“The quality of advice from forestry advisers and interactions with log traders is critical to the financial returns forest growers receive, and to the operation of the broader log market.
The Minister says the new regulatory system will provide critical foundations to help the industry navigate what is anticipated to be a more volatile and uncertain trading environment during the Covid-19 recovery period.
“Having a more transparent market will better connect owners of land and owners of trees – particularly for first-time entrants to the market – to timber processors and marketers of forest resources to domestic and overseas customers.”
But Phil says the new law is either going to be a pointless system of adding costs and inefficiencies into the timber supply pipeline “or there is some other hidden intent further down the track in regulations under the new law, which is meant to tie trees in red tape and direct timber growing, harvesting and processing”.
“Either way, it’s a disincentive for anyone to invest if it goes through,” says Phil. “Just when we have planting picking up again, mostly driven by small-scale NZ investors and farmers, the Government is trying to restrict it.
“If ethical behaviour is the problem, then there’s plenty of contract and criminal law to deal to that. If bad advice about planting and selling is the problem, then let government agency Te Uru Rakau step up and provide good advice to forest owners – not persecution,” says Phil.
The Minister says NZ’s log supply market is in transition, with smaller owners playing an increasingly important role in the annual harvest.
“Knowing that only registered professionals can provide forestry advice is expected to give growers greater confidence in the recommendations they receive on the management and valuation of their investment, and the financial returns achieved through the sales and purchase process,” says Shane.
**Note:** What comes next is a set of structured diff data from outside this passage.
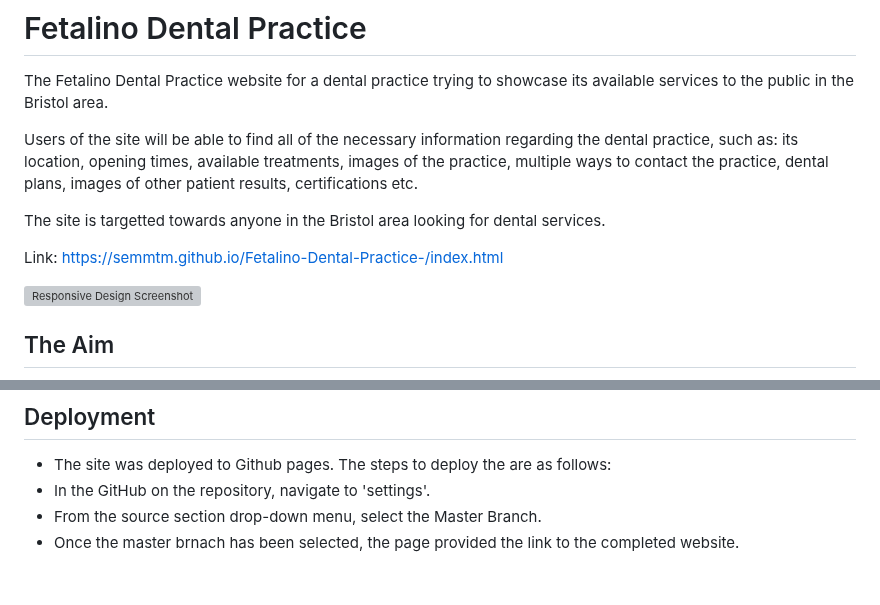
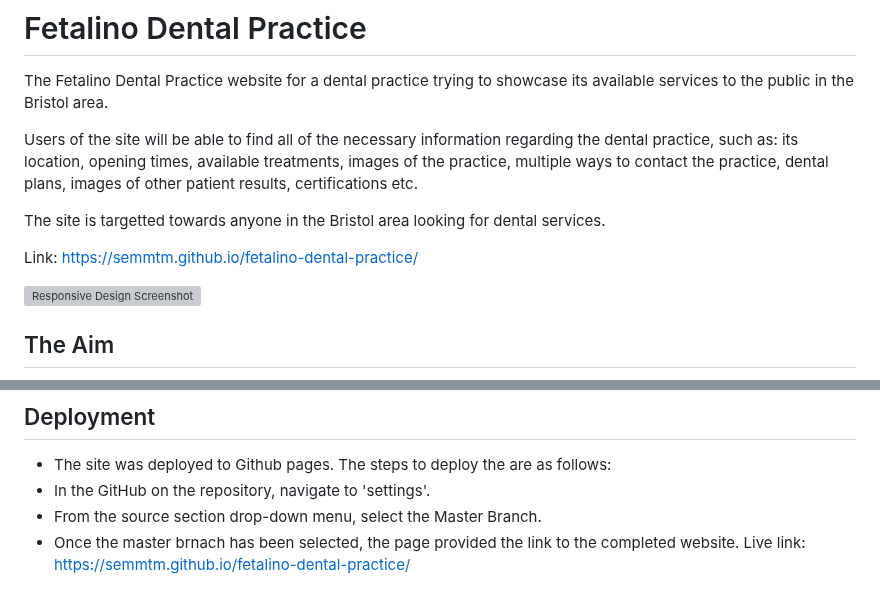
Before and after one commit to SemMTM/fetalino-dental-practice, a Markdown page: README.md, 2 parts joined by grey strips. Drawn GitHub-style; grey boxes are pictures that could not be loaded.

Commit message:
added new link to readme

```diff
--- a/README.md
+++ b/README.md
@@ -6,7 +6,7 @@ Users of the site will be able to find all of the necessary information regardin
 
 The site is targetted towards anyone in the Bristol area looking for dental services.
 
-Link: https://semmtm.github.io/Fetalino-Dental-Practice-/index.html
+Link: https://semmtm.github.io/fetalino-dental-practice/
 
 ![Responsive Design Screenshot](assets/images/Screenshot_31.png)
 
@@ -203,3 +203,4 @@ Another image on the home page was not loading because the file name had some ch
 - In the GitHub on the repository, navigate to 'settings'.
 - From the source section drop-down menu, select the Master Branch.
 - Once the master brnach has been selected, the page provided the link to the completed website.
+Live link: https://semmtm.github.io/fetalino-dental-practice/
```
Forestry advisers will need to demonstrate they have the relevant skills, experience, and qualifications to advise growers, and undertake training and professional development in their specialist areas.
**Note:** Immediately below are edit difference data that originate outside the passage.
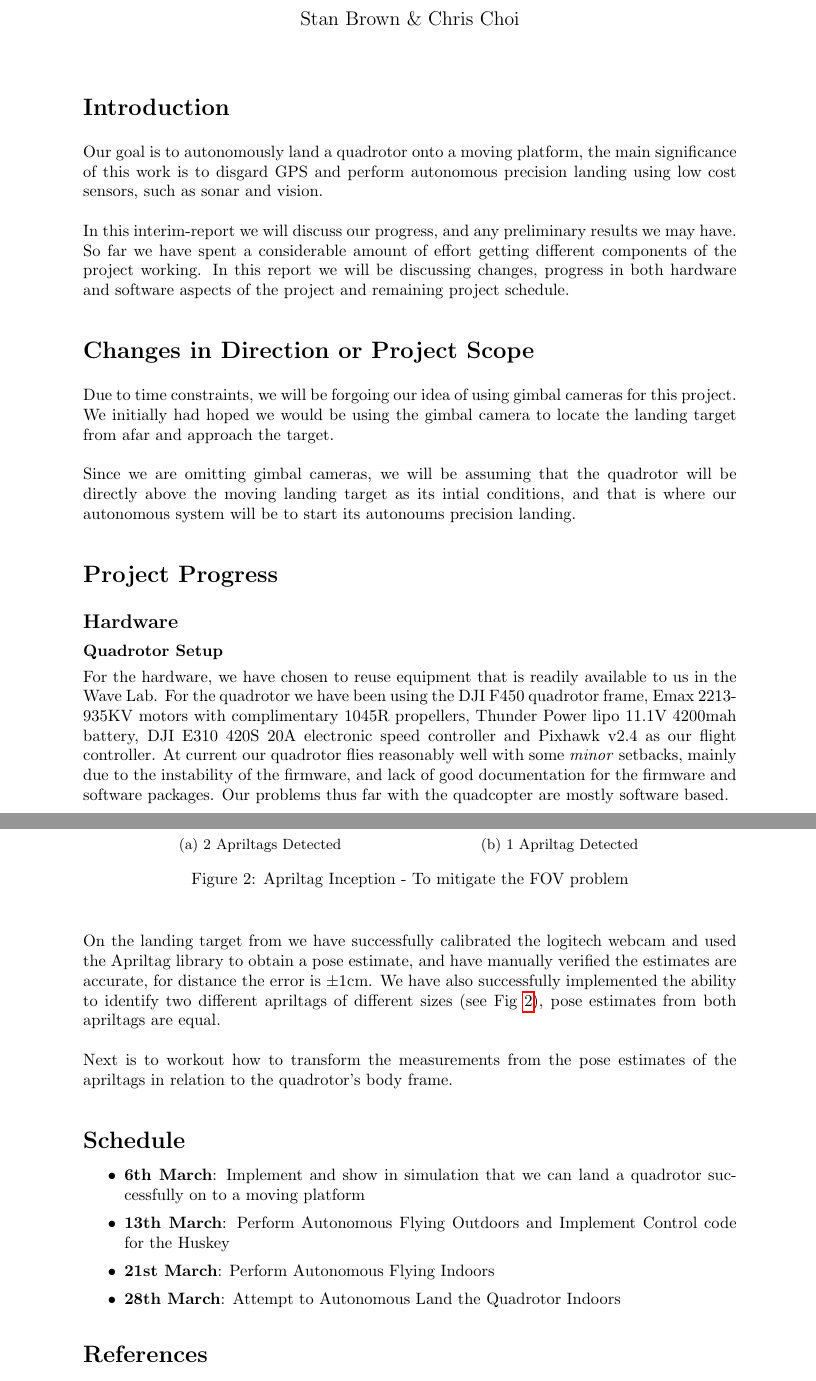
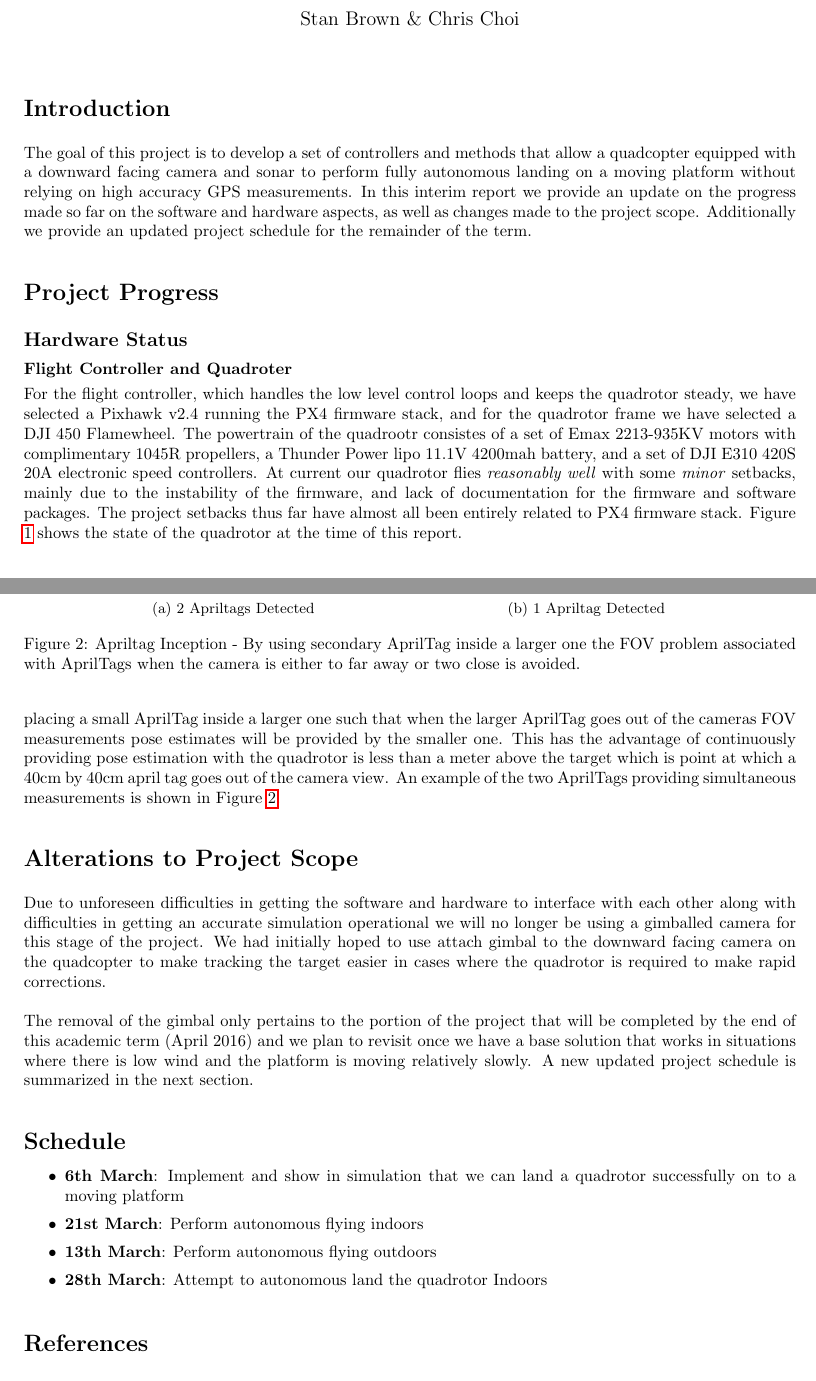
Before and after one commit to wavelab/atl, a LaTeX document (docs/interim_report/interim_report.tex): two parts of pages 1 and 3 of 3, joined at a grey line, cut so that both start at the same text. Compiled offline with pdfLaTeX.

Commit message:
stan's edits to the interim report

```diff
--- a/docs/interim_report/interim_report.tex
+++ b/docs/interim_report/interim_report.tex
@@ -10,7 +10,7 @@
 
 % DOCUMENT PADDING AND MARGINS
 \usepackage{titlesec}
-\usepackage[margin=1.5in]{geometry}
+\usepackage[margin=1.0in]{geometry}
 \setlength{\parskip}{\baselineskip}%
 \setlength{\parindent}{0pt}
 \titlespacing*{\section}{0pt}{2ex}{0ex}
@@ -19,54 +19,22 @@
 
 %COMMENTING
 \usepackage{comment}
-
-
 \begin{document}
 
 % TITLE
+\vspace{-5cm}
 \title{Autonomous Quadrotor Landing on a Moving Platform}
 \author{Stan Brown \& Chris Choi}
 \date{}
 \maketitle
 
-
-
 \section*{Introduction}
-Our goal is to autonomously land a quadrotor onto a moving platform, the main
-significance of this work is to disgard GPS and perform autonomous precision
-landing using low cost sensors, such as sonar and vision.
-
-In this interim-report we will discuss our progress, and any preliminary
-results we may have. So far we have spent a considerable amount of effort
-getting different components of the project working. In this report we will be
-discussing changes, progress in both hardware and software aspects of the
-project and remaining project schedule.
-
-
-
-\section*{Changes in Direction or Project Scope}
-
-Due to time constraints, we will be forgoing our idea of using gimbal cameras
-for this project. We initially had hoped we would be using the gimbal camera
-to locate the landing target from afar and approach the target.
-
-Since we are omitting gimbal cameras, we will be assuming that the
-quadrotor will be directly above the moving landing target as its intial
-conditions, and that is where our autonomous system will be to start its
-autonoums precision landing.
-
-
+The goal of this project is to develop a set of controllers and methods that allow a quadcopter equipped with a downward facing camera and sonar to perform fully autonomous landing on a moving platform without relying on high accuracy GPS measurements. In this interim report we provide an update on the progress made so far on the software and hardware aspects, as well as changes made to the project scope. Additionally we provide an updated project schedule for the remainder of the term.
 
 \section*{Project Progress}
-\subsection*{Hardware}
-\subsubsection*{Quadrotor Setup}
-For the hardware, we have chosen to reuse equipment that is readily available
-to us in the Wave Lab. For the quadrotor we have been using the DJI F450
-quadrotor frame, Emax 2213-935KV motors with complimentary 1045R propellers,
-Thunder Power lipo 11.1V 4200mah battery, DJI E310 420S 20A electronic speed
-controller and Pixhawk v2.4 as our flight controller. At current our quadrotor
-flies reasonably well with some \textit{minor} setbacks, mainly due to the
-instability of the firmware, and lack of good documentation for the firmware
-and software packages. Our problems thus far with the quadcopter are mostly
-software based.
+\subsection*{Hardware Status}
+\subsubsection*{Flight Controller and Quadroter}
+For the flight controller, which handles the low level control loops and keeps the quadrotor steady, we have selected a Pixhawk v2.4 running the PX4 firmware stack, and for the quadrotor frame we have selected a DJI 450 Flamewheel. The powertrain of the quadrootr consistes of a set of Emax 2213-935KV motors with complimentary 1045R propellers, a Thunder Power lipo 11.1V 4200mah battery, and a set of DJI E310 420S 20A electronic speed
+controllers. At current our quadrotor flies \textit{reasonably well} with some \textit{minor} setbacks, mainly due to the instability of the firmware, and lack of documentation for the firmware
+and software packages. The project setbacks thus far have almost all been entirely related to PX4 firmware stack. Figure \ref{hardware} shows the state of the quadrotor at the time of this report.
 
@@ -118,4 +75,9 @@ the estimation and control loop in Matlab.
-\begin{figure}[H]
+\subsubsection*{AprilTag Software}
+Using a set of April tags and camera calibration functions provided in the OpenCV library, we been able to successfully obtained accurate pose estimations between the Logitech webcam and a single AprilTag. The translational error in the pose estimation appears to be below $\pm 1$cm while the rotational error has not yet been measured. We plan to use the Optitrack Motion capture system system currently installed in the lab to take a large set of measurements in order to provide an accurate estimation of the errors associated with using the AprilTag Software.
+
+The current rate AprilTag software operates at 20fps on the Odroid and we will investigate a modified version of the AprilTag library made by Kevin Ling, a former Wave Lab member who optimitize the AprilTag source code in a previous project. We have also successfully measured the pose from two April tags simultaneously by placing a small AprilTag inside a larger one such that when the larger AprilTag goes out of the cameras FOV measurements pose estimates will be provided by the smaller one. This has the advantage of continuously providing pose estimation with the quadrotor is less than a meter above the target which is point at which a 40cm by 40cm april tag goes out of the camera view. An example of the two AprilTags providing simultaneous measurements is shown in Figure \ref{fig:apriltag}.
+
+\begin{figure}[]
 	\centering
 	\begin{subfigure}[b]{0.45\linewidth}
 		\includegraphics[width=\textwidth]{images/apriltags_1.png}
@@ -125,21 +87,14 @@ the estimation and control loop in Matlab.
 		\includegraphics[width=\textwidth]{images/apriltags_3.png}
 		\caption{1 Apriltag Detected }
 	\end{subfigure}
-	\caption{Apriltag Inception - To mitigate the FOV problem}
+	\caption{Apriltag Inception - By using secondary AprilTag inside a larger one the FOV problem associated with AprilTags when the camera is either to far away or two close is avoided.}
 	\label{fig:apriltag}
 \end{figure}
 
-On the landing target from we have successfully calibrated the logitech webcam
-and used the Apriltag library to obtain a pose estimate, and have manually
-verified the estimates are accurate, for distance the error is $\pm 1$cm. We
-have also successfully implemented the ability to identify two different
-apriltags of different sizes (see Fig~\ref{fig:apriltag}), pose estimates from
-both apriltags are equal.
+\section*{Alterations to Project Scope}
+Due to unforeseen difficulties in getting the software and hardware to interface with each other along with difficulties in getting an accurate simulation operational we will no longer be using a gimballed camera for this stage of the project. We had initially hoped to use attach gimbal to the downward facing camera on the quadcopter to make tracking the target easier in cases where the quadrotor is required to make rapid corrections.
 
-Next is to workout how to transform the measurements from the pose estimates of
-the apriltags in relation to the quadrotor's body frame.
-
-
+The removal of the gimbal only pertains to the portion of the project that will be completed by the end of this academic term (April 2016) and we plan to revisit once we have a base solution that works in situations where there is low wind and the platform is moving relatively slowly. A new updated project schedule is summarized in the next section.
 
 \section*{Schedule}
 
@@ -151,10 +106,9 @@ the apriltags in relation to the quadrotor's body frame.
 
 	\item{\textbf{6th March}: Implement and show in simulation that we can land
 	a quadrotor successfully on to a moving platform}
-	\item{\textbf{13th March}: Perform Autonomous Flying Outdoors and Implement
-	Control code for the Huskey}
-	\item{\textbf{21st March}: Perform Autonomous Flying Indoors}
-	\item{\textbf{28th March}: Attempt to Autonomous Land the Quadrotor Indoors}
+	\item{\textbf{21st March}: Perform autonomous flying indoors}
+	\item{\textbf{13th March}: Perform autonomous flying outdoors}
+	\item{\textbf{28th March}: Attempt to autonomous land the quadrotor Indoors}
 \end{itemize}
 
 
```
Also changed, not shown: docs/interim_report/interim_report.pdf, docs/interim_report/interim_report.tex (29 more changed lines).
Log trading entities will need to pass a fit and proper person test, operate in accordance with industry standards, and meet record keeping and reporting requirements.
The Bill also allows for an arbitration and compliance system to support accountability. “This will help support a continuous, predictable and long-term supply of timber for domestic processing and export and result in greater confidence in business transactions, both in NZ and internationally,” says Shane.
“These changes are critical for the country’s reputation as a reliable, high quality producer and exporter of wood products, and for the improved economic, employment and environmental outcomes for the industry and community regionally and nationally.”
Phil also can’t understand why the legislation is going to be heard by the Environment Select Committee and not the Primary Production Select Committee. Not only does he wants the PPSC to hear submissions, but for the committee to carry out an inquiry into the timber supply chain.
“Let’s have a proper investigation into how the system works, with plenty of good data, and how it can be properly reformed, to provide more than employment just to people who are issuing registration certificates.
“We are a major industry. We are fighting climate change with our trees. We have the capacity to provide thousands of jobs, in the forests, in transport and in construction. Jobs are vital in the Covid-19 recovery. We are keen to work with the Government. This scheme is a step backwards – not forwards.”